Centers will be set up near Luxembourg City, where most people seeking citizenship live, although one center will be one located in Wiltz because, according to rumors, there is at least one non-Luxembourger living in the north of the country.
“It’s quite painless,” said Jackie McNamara, who was part of a group of test subjects. “You just drive into the citizenship tent, roll down your window, and a person scans your QR code, asks some questions in your own language, and boom, you’ve got a passport.”
But the process of getting citizenship isn’t totally painless, she cautions.
“You do have to demonstrate knowledge of the country and its history,” she said. “You have to name Luxembourg’s national supermarket chain and know which year Fischer was created, stuff like that.”
In the past, most applicants for citizenship had to demonstrate an A2 level of Luxembourgish, but such a requirement will no longer be feasible, officials say, given the need to quickly get people through the drive-through tents.
“With the help of linguists, we’ve developed a new level that is better suited to the needs of applicants, many of whom will never utter another word of Luxembourgish after they get the passport anyway,” said Marie-Yvette Bourger, who’s overseeing the new program. “We call this level A1.1.1.”
“Basically, you just need to know two or three useful expressions like, ‘oh, rain again’ and ‘sorry, did you say 38 euros for a men’s haircut?’,” she said. ”Oh, and you have to be able to ask your elderly neighbor about her chihuahua’s jaw surgery.”
“Just everyday, useful Luxembourgish,” she added.
Officials say they are optimistic that the new program will be a success, predicting that up to 10,000 people will be able to get citizenship each day, meaning that within a year, everyone living in Luxembourg will be Luxembourgish – a first for any EU country.

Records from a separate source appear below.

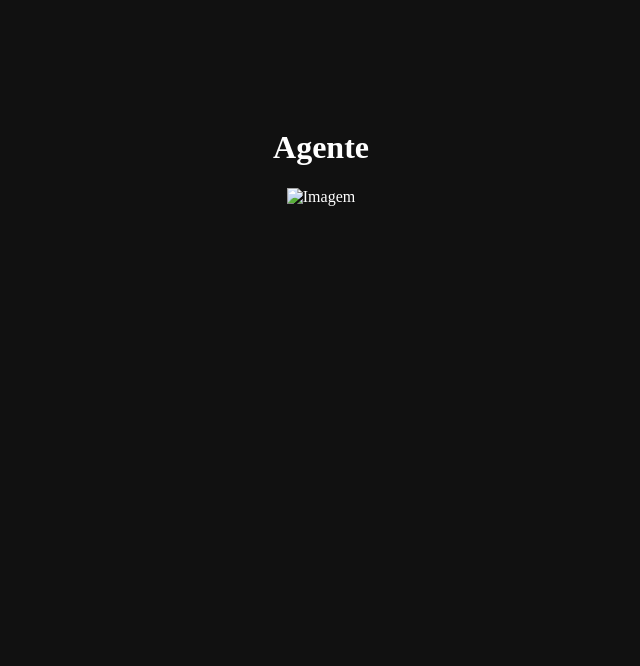
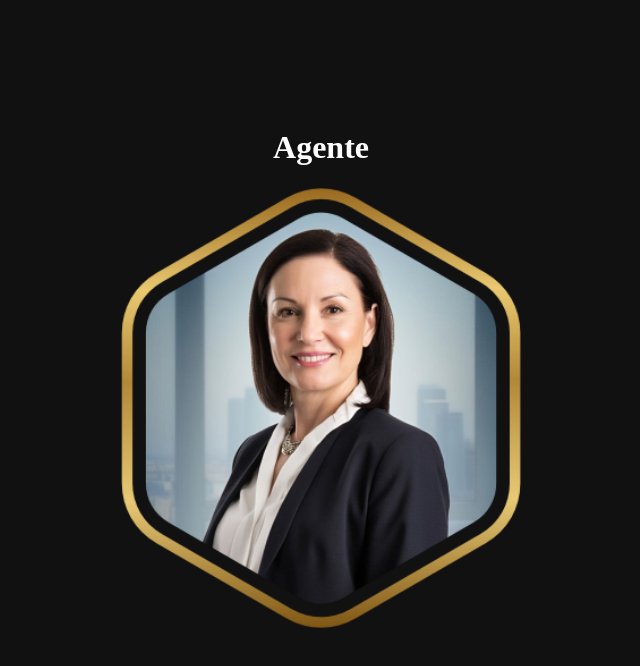
Before and after one commit to victorpaulovichbueno-gif/agente-6, a plain HTML site: page index.html in a window 1280 px wide. Shown: the whole page, without its empty margins (319-959 px from the left). Drawn offline with Linux system fonts and the light colour scheme.

Commit message:
Update index.html

```diff
--- a/index.html
+++ b/index.html
@@ -7,6 +7,6 @@
 </head>
 <body style="background-color:#111; color:white; text-align:center; padding-top:100px;">
   <h1>Agente</h1>
-  <img src="unnamed.jpg6" alt="Imagem" width="400">
+  <img src="unnamed.png" alt="Imagem" width="400">
 </body>
 </html>
```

“Eventually, we plan on setting up a citizenship tent at the airport and at all the borders, to catch the new arrivals,” said Bourger.